This is Ryan posting my second blog post and I figured I would post early to see if I can get a few more hits with my post. I am going to expand on my post later this evening and will just do a short one for the early-birds 😉
I would like to throw out a few things we are considering for the home for feedback.
We are thinking about putting the washer and drier in our master bathroom instead of a separate laundry room. This would save us space and take out the construction of an extra wall in our house. The more space we can save and the less we have to build the better!
Another thing we are considering is cementing the square “pavers” (cement squares that we got from de-constructing the 1970’s home) on the top of the back 40 foot shipping container (below the window wall) to act as a solar heat retaining floor/ceiling below the window wall (it will be the floor of the window wall upstairs offices on top of the 40 footer, and the ceiling of the kitchen inside the 40 footer).
Another question we are asking is if we even need to insulate the internal shipping container walls at all or if we can just leave them as 14-guage steel?
I will add more to this post in a few hours once our daughter Soleil goes to sleep. Keep an eye out and thanks for reading!
Round 2 of guy post 2 point 0:

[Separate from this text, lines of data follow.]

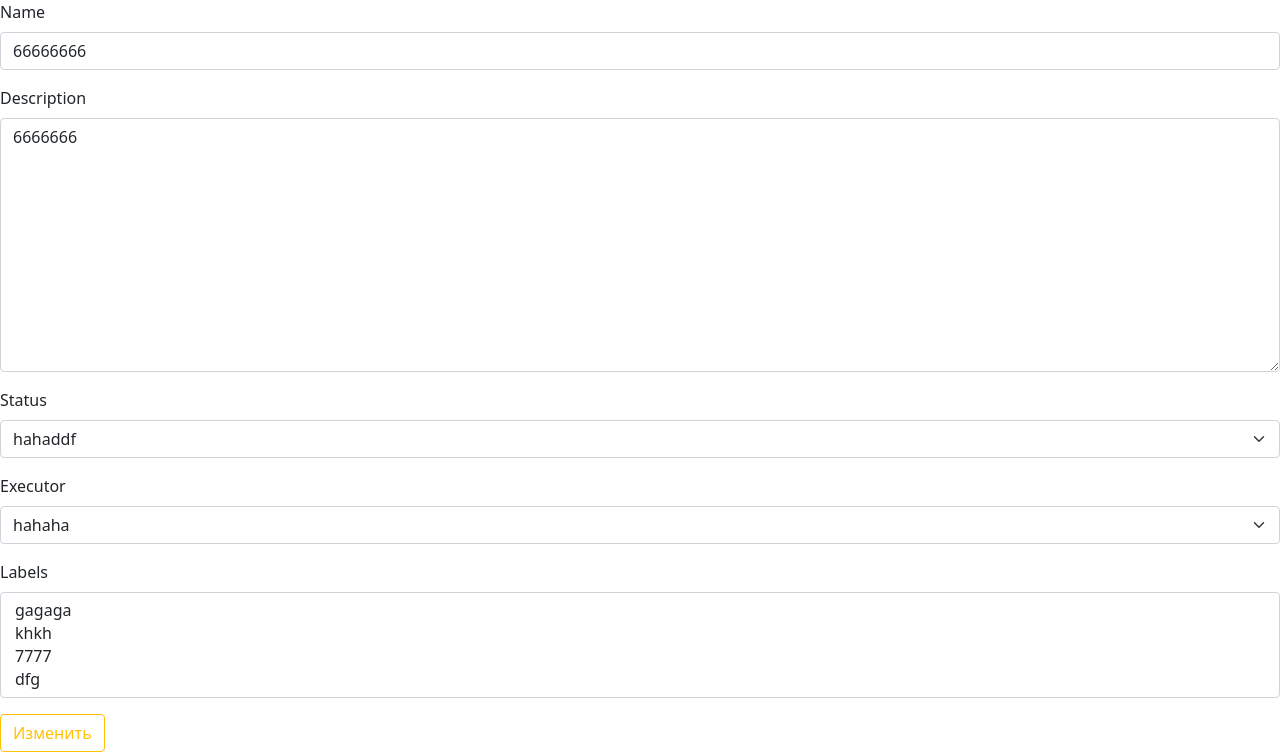
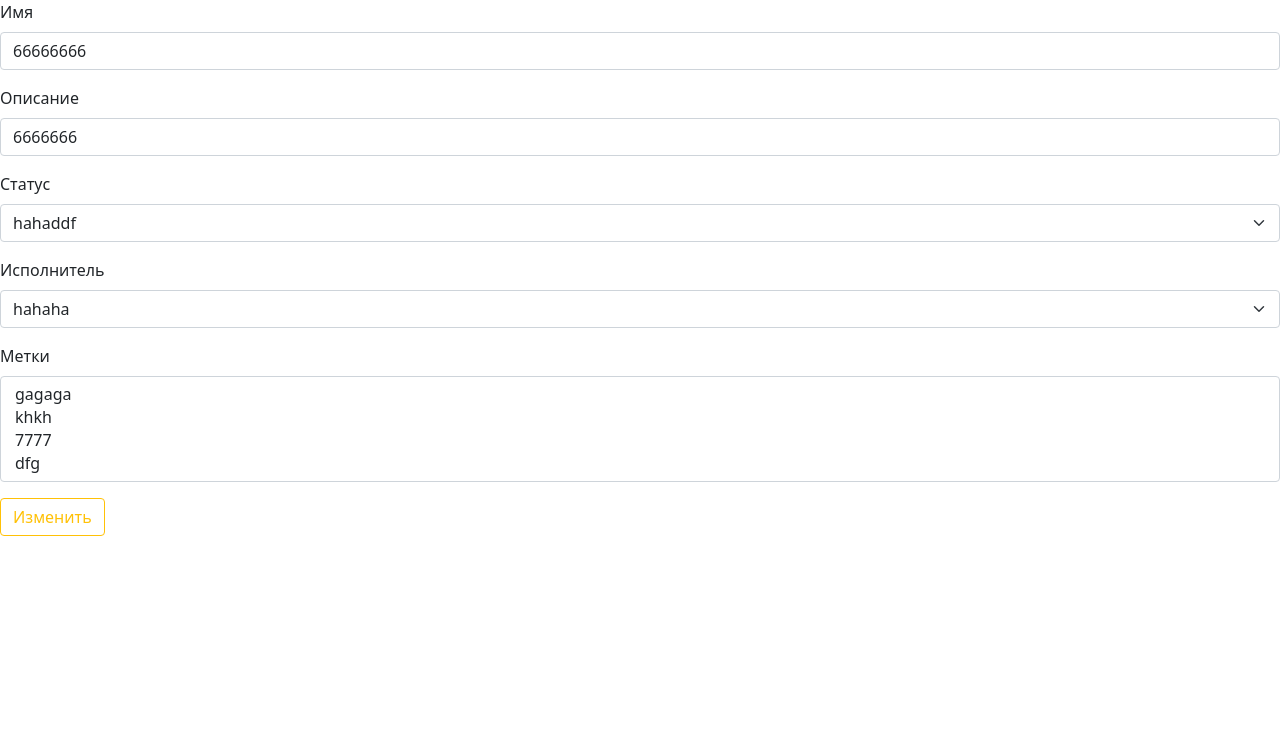
Before and after one commit to kalldrek777/python-project-52, a Django app: page /tasks/1/update/ in a window 1280 px wide. Shown: the part 56-808 px from the top of the page. After the commit the page ends 592 px from the top, so only its background shows below. Run offline with Django 4.2, Linux system fonts and the light colour scheme; data comes from the database, SQL or seed files in the repository; some libraries are stand-ins or nearby versions.

Commit message:
fix tasks create form

```diff
--- a/task_manager/tasks/forms.py
+++ b/task_manager/tasks/forms.py
@@ -1,16 +1,21 @@
 from django import forms
 from .models import Task
+from task_manager.statuses.models import Status
+from task_manager.users.models import CustomUser
+from task_manager.labels.models import Label
 
 
 class TaskForm(forms.ModelForm):
-    # name = forms.CharField(label='Имя', widget=forms.TextInput(attrs={'class': 'form-input'}))
-    # description = forms.CharField(label='Описание', widget=forms.TextInput(attrs={'class': 'form-input'}))
-    # status = forms.ModelChoiceField(label='Статус', queryset=Status.objects.all())
-    # executor = forms.ModelChoiceField(label='Исполнитель', queryset=CustomUser.objects.all())
+    name = forms.CharField(label='Имя', widget=forms.TextInput(attrs={'class': 'form-input'}))
+    description = forms.CharField(label='Описание', widget=forms.TextInput(attrs={'class': 'form-input'}))
+    status = forms.ModelChoiceField(label='Статус', queryset=Status.objects.all())
+    executor = forms.ModelChoiceField(label='Исполнитель', queryset=CustomUser.objects.all())
+    labels = forms.ModelMultipleChoiceField(label='Метки', queryset=Label.objects.all())
 
     class Meta:
         model = Task
         fields = ['name', 'description', 'status', 'executor', 'labels']
-        widgets = {
-            "description": forms.Textarea(attrs={"cols": 40, "rows": 10})
-        }
+        # widgets = {
+        #     "description": forms.Textarea(attrs={"cols": 40, "rows": 10})
+        #
+        # }
--- a/task_manager/templates/users/update.html
+++ b/task_manager/templates/users/update.html
@@ -10,7 +10,7 @@
     {% csrf_token %}
     {% for field in form %}
     <div class="fieldWrapper mb-3">
-      {% bootstrap_field field placeholder='' show_help=False %}
+        {% bootstrap_field field placeholder='' show_help=False %}
     </div>
   {% endfor %}
   <input class="btn btn-outline-warning me-2" type="submit" value="{{ button_text }}">
```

Back to external walls. We are in a debate at the moment on using 2×6’s and batt insulation for our external walls or using 2×4’s and closed cell spray foam insulation instead. My concern about batt insulation for the external walls is rust. I do not want there to be ANY chance of moisture developing on the internal side of the shipping container walls. I have a feeling condensation will be an issue due to rapid heating and cooling of the external metal walls. Closed cell foam insulation would completely prevent this if applied directly to the steel walls as it would not provide the space necessary for condensation to develop. I am not sure how to completely prevent condensation when using batt insulation. I am also considering putting the beams for the wall horizontally in order to have the insulation rest between the 2×6’s (or 2×4’s) and the steel wall, thus preventing the wood from touching the metal and creating a thermal bridge since we do not need them for vertical support.
Roofing time. I have been discussing our roof in great detail with my friend Chris. Chris put a shed roof on his home and used normal galvanized steel roofing with screw fasteners. Apparently the issue’s with this type of roof are proper installation and regular maintenance. The company that install Chris’s roof over-tightened the screws fasteners, thus creating valleys for water to pool and eventually drip through the washers covering the fastener holes. These over tightened screws ruined his roofing panels and he is going to have to have the entire roof taken off and replaced due to improper installation.
Even when installed correctly, galvanized roofing screws rubber/neoprene washers dry out and crack after a few years. To properly maintain a normal galvanized steel roof the screws will need to be replaced every 2-3 years which adds time, effort, and expense to the cheaper steel roof over time.
After careful consideration my friend Chris is going with a standing seam roof for his home to replace his current roof. Though CONSIDERABLY more expensive, standing seam roofs do not require regular maintenance and are guaranteed for 40+ years. The fasteners are hidden below the roof thus eliminating any concern for leakage. There are many different types of stand seams for this type of roof. The image to the left shows a double locking seam with floating fixed clips screwed below roofing panels fastening the metal roofing to the wood below. This type of standing seam roof along with many others require a hand crimping tool or an automated crimper to lock the panels in place with the fixed clips.
Another method of standing seam is the snap lock system. This system does not require a crimping tool or fixed clips as the panels edges are crimped to the right shape already and can be directly fastened to the wooden roof below. They simply snap together at the seams overlaying the fasteners and preventing any type of moisture from penetrating the roof.
After all this information I believe it is time for some DIY eye candy. Here are a few cool ideas for reclaiming objects and re-purposing them for my final note. Enjoy and have a great evening!